Most places have individuals whose names have come down through the centuries and are easily recognisable: they stood out for their political, social, literary or religious deeds or actions. In Alcester, most of us have heard of the three Fulke Grevilles, Dr.Brandish, Harbridge of Newport Free School and the 17th century Rector, Samuel Clarke.
There is a second group of people in every place whose members were stalwarts of the community, respected by their contemporaries and remembered for many years after their deaths but who do not figure in history books, They were worthies in their time. Such an one was Joseph Lea.

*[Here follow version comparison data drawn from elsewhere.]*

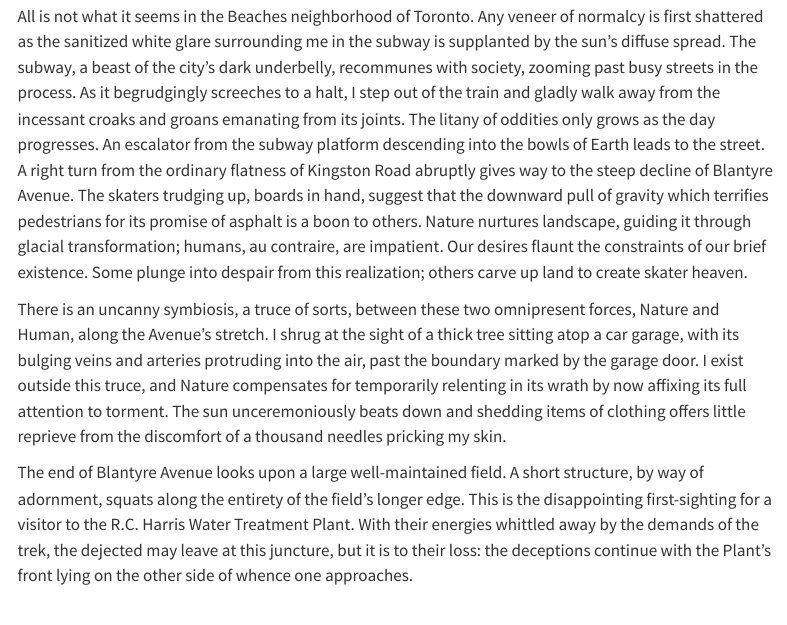
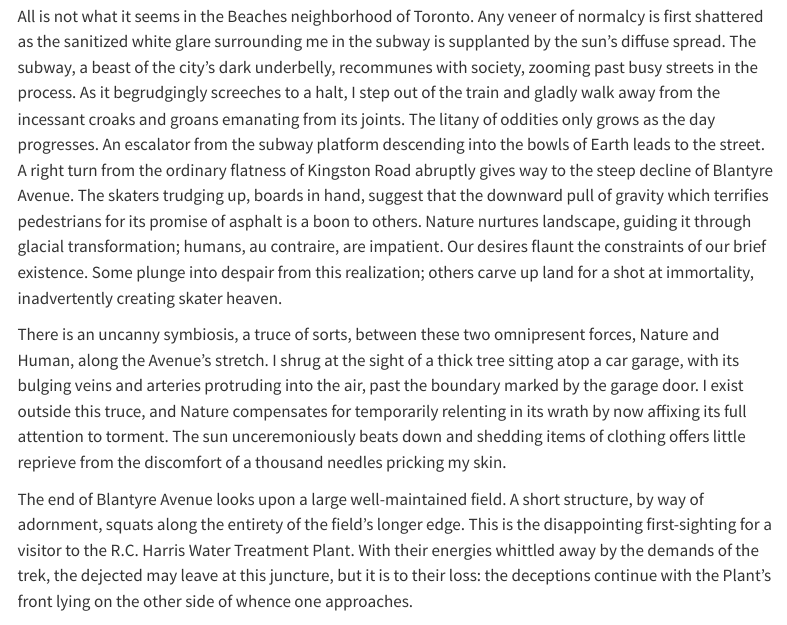
Before and after one commit to driyosh/driyosh.github.io, a Quarto document (posts/exploration/rcharris.qmd): the page in a window 1100 px wide, from 100 px down. Rendered offline with R 4.5, knitr and Pandoc in place of Quarto, with nearby package versions; menus at the side of the page are left out.

Commit message:
Minor edits

```diff
--- a/posts/exploration/rcharris.qmd
+++ b/posts/exploration/rcharris.qmd
@@ -4,7 +4,7 @@ date: 09/10/2023
 date-format: long
 ---
 
-All is not what it seems in the Beaches neighborhood of Toronto. Any veneer of normalcy is first shattered as the sanitized white glare surrounding me in the subway is supplanted by the sun's diffuse spread. The subway, a beast of the city's dark underbelly, recommunes with society, zooming past busy streets in the process. As it begrudgingly screeches to a halt, I step out of the train and gladly walk away from the incessant croaks and groans emanating from its joints. The litany of oddities only grows as the day progresses. An escalator from the subway platform descending into the bowls of Earth leads to the street. A right turn from the ordinary flatness of Kingston Road abruptly gives way to the steep decline of Blantyre Avenue. The skaters trudging up, boards in hand, suggest that the downward pull of gravity which terrifies pedestrians for its promise of asphalt is a boon to others. Nature nurtures landscape, guiding it through glacial transformation; humans, au contraire, are impatient. Our desires flaunt the constraints of our brief existence. Some plunge into despair from this realization; others carve up land to create skater heaven.
+All is not what it seems in the Beaches neighborhood of Toronto. Any veneer of normalcy is first shattered as the sanitized white glare surrounding me in the subway is supplanted by the sun's diffuse spread. The subway, a beast of the city's dark underbelly, recommunes with society, zooming past busy streets in the process. As it begrudgingly screeches to a halt, I step out of the train and gladly walk away from the incessant croaks and groans emanating from its joints. The litany of oddities only grows as the day progresses. An escalator from the subway platform descending into the bowls of Earth leads to the street. A right turn from the ordinary flatness of Kingston Road abruptly gives way to the steep decline of Blantyre Avenue. The skaters trudging up, boards in hand, suggest that the downward pull of gravity which terrifies pedestrians for its promise of asphalt is a boon to others. Nature nurtures landscape, guiding it through glacial transformation; humans, au contraire, are impatient. Our desires flaunt the constraints of our brief existence. Some plunge into despair from this realization; others carve up land for a shot at immortality, inadvertently creating skater heaven.
 
 There is an uncanny symbiosis, a truce of sorts, between these two omnipresent forces, Nature and Human, along the Avenue's stretch. I shrug at the sight of a thick tree sitting atop a car garage, with its bulging veins and arteries protruding into the air, past the boundary marked by the garage door. I exist outside this truce, and Nature compensates for temporarily relenting in its wrath by now affixing its full attention to torment. The sun unceremoniously beats down and shedding items of clothing offers little reprieve from the discomfort of a thousand needles pricking my skin.
 
```
Also changed, not shown: index.qmd (+0 -2 lines), about.qmd (line endings or trailing spaces).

Lea was a tailor: his father had the same Christian name, as did his son. This sort of thing always causes confusion when examining records. Joseph Lea lived from 1805 to 1888 and, apart from his trade, was much in the public eye for his official offices. In particular, he was elected Town Crier in 1834 (a position he held for very many years), was parish clerk and served as a bailiff. 83 years is quite a long time to live in the same place. In 1834 Joseph Lea took over the position of Town Crier from his father, who had done the job for the previous ten years. The parish church papers (at Warwick Record Off ice) include two bills, presumably presented to the churchwardens by Joseph. One in 1837 was for crying, posting and delivering the bills of the mad dogs and keeping the dogs up for 6 weeks. One in 1843 was for crying the dogs and crying the fireworks. There were many other things to cry, of course: the new Queens Accession (1837) and Coronation (1838), annual fairs and special services. As parish clerk, Joseph no doubt had the charge of the registers and on Sundays supported the Rector in the reading of the services from that peculiar piece of church furniture then in use, the 3-decker pulpit.
When Joseph became too old to carry on his duties, his son, also Joseph, became parish clerk. This third Joseph was a grocer on High Street and lived into the present century. It was at his house that Joseph,snr. lived out his last years. The first Joseph is first mentioned in 1785, so the three generations of Joseph Leas span well over a century.
Summer 1986 Index
© Alcester & District Local History Society 1991